So although the Jesus Seminar has succeeded in offering alternative Jesus theories to the public, theories that run counter to the traditional Gospel portrayal, it should be pointed out that the Seminar does not have the blessing of the Society of Biblical Literature (SBL) which is the authoritative governing body for biblical scholarship, comprised of 6,900 members. In fact, only a handful of fellows from the Jesus Seminar are connected in any way to the SBL. Nor is the American Academy of Religion (AAR) supporting the efforts of the Jesus Seminar. A great problem has arisen because the Jesus Seminar has portrayed itself as a "representative scholarly body" when, in fact, it is not, and because of this, many biblical scholars (conservatives, moderates and liberals) have heaped scorn upon the Jesus Seminar. Fr. Luke Timothy Johnson has written a scathing critique of the Seminar in his book The Real Jesus
(HarperCollins, 1997).

Though the methodology of the Jesus Seminar has been exposed for its flaws and biases, the fellows of the Seminar present themselves as doing inductive, scientific work (with an air of triumphalism), exploring the sayings of Jesus against the cross-currents of first century sociological and political conditions. Some might respond, "Yes, but their work is scientific and democratic. What's wrong with that?" Well, sadly, "appearances" aren't always what they seem to be, especially in the case of the Jesus Seminar. Their methods are neither scientific or democratic, and the ghost of Schweitzer has come back to haunt them, accusing them of creating a Jesus figure in their own image. Nearly all of the scholars involved in the Jesus Seminar already had a presupposed construct of the historical Jesus, not only in their minds, but in their writings - even before the advent of the Seminar. There is nothing objective about the method and process of the Jesus Seminar, although they have hoodwinked the North American populace into thinking that what they are doing is sound scholarship which is representative of cutting-edge hypotheses. In sum, no one comes to the Seminar's table with a tabula rasa - each scholar has his own hypothesis, and he or she will pick and choose which sayings of Jesus fit into his or her presupposed construct.

Some Key Sources For Understanding The Historical Jesus

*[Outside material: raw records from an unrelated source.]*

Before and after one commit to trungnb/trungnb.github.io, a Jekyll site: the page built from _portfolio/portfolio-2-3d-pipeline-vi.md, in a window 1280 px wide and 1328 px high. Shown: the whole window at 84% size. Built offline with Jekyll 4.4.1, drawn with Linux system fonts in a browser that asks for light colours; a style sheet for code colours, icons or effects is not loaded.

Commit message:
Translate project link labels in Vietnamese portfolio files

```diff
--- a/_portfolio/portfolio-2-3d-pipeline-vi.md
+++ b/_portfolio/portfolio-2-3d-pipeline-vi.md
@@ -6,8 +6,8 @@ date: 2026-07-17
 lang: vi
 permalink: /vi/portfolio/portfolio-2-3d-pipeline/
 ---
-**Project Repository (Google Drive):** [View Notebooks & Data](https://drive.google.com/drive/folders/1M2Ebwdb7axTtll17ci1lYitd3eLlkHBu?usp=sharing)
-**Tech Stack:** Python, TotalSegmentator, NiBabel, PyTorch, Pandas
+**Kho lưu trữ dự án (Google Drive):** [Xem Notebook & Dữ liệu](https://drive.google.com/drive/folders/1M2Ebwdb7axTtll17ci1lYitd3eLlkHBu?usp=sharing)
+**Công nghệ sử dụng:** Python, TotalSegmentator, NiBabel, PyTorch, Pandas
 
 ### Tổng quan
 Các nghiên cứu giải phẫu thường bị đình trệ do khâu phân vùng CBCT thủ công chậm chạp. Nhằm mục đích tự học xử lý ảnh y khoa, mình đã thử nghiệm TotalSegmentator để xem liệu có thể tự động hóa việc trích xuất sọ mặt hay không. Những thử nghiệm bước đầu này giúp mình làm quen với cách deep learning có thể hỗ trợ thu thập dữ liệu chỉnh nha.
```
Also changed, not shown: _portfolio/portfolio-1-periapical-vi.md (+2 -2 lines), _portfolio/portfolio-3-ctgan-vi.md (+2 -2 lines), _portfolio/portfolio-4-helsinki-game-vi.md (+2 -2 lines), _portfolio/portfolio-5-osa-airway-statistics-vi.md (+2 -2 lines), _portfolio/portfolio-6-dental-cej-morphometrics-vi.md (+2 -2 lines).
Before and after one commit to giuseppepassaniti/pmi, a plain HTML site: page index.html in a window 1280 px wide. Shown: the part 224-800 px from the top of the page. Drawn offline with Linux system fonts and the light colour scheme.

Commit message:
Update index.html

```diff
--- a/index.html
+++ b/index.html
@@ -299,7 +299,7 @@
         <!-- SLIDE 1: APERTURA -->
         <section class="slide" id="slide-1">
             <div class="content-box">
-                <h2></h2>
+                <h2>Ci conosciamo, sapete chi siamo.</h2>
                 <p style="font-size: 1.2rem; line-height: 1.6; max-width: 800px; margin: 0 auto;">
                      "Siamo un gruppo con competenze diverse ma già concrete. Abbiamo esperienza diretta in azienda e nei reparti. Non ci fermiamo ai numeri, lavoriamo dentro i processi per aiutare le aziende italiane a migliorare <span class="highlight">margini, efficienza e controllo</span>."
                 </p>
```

1. Jesus Under Fire - Moreland/Wilkins, IVP
2. Historical Figure of Jesus - Sanders, Penguin
3. The Challenge of Jesus: Rediscovering Who Jesus Was And Is - Wright, IVP
4. A New Perspective On Jesus - What the Jesus Quest Missed - Dunn, Baker
5. Jesus: A Revolutionary Biography - Crossan, HarperCollins
6. Backgrounds of Early Chrstianity - Ferguson, Eerdmans
7. The Real Jesus - Luke Johnson, Harper
8. Studying the Historical Jesus: A Guide to Sources and Methods - Bock, Baker
9. The Historical Reliability of the Gospels - Blomberg, IVP
10. A Marginal Jew, Vol. 1 - John Meier,
11. Death of the Messiah (2 vols.) - Raymond Brown, Anchor
12. The Resurrection of the Son of God - Wright, Fortress
13. Dictionary of Jesus and the Gospels - IVP
14. Dictionary of Paul and his Letters - IVP
15. Dictionary of New Testament Background - IVP
16. New Testament Introduction - Guthrie, IVP

*It is important to note that there are numerous key works on the topic of the Historical Jesus which range from the popular to the scholarly. In the above list I have tried to provide a combination of works, some specific, some encyclopedic, all scholarly, in order to enhance the student's understanding of this most interesting and important topic.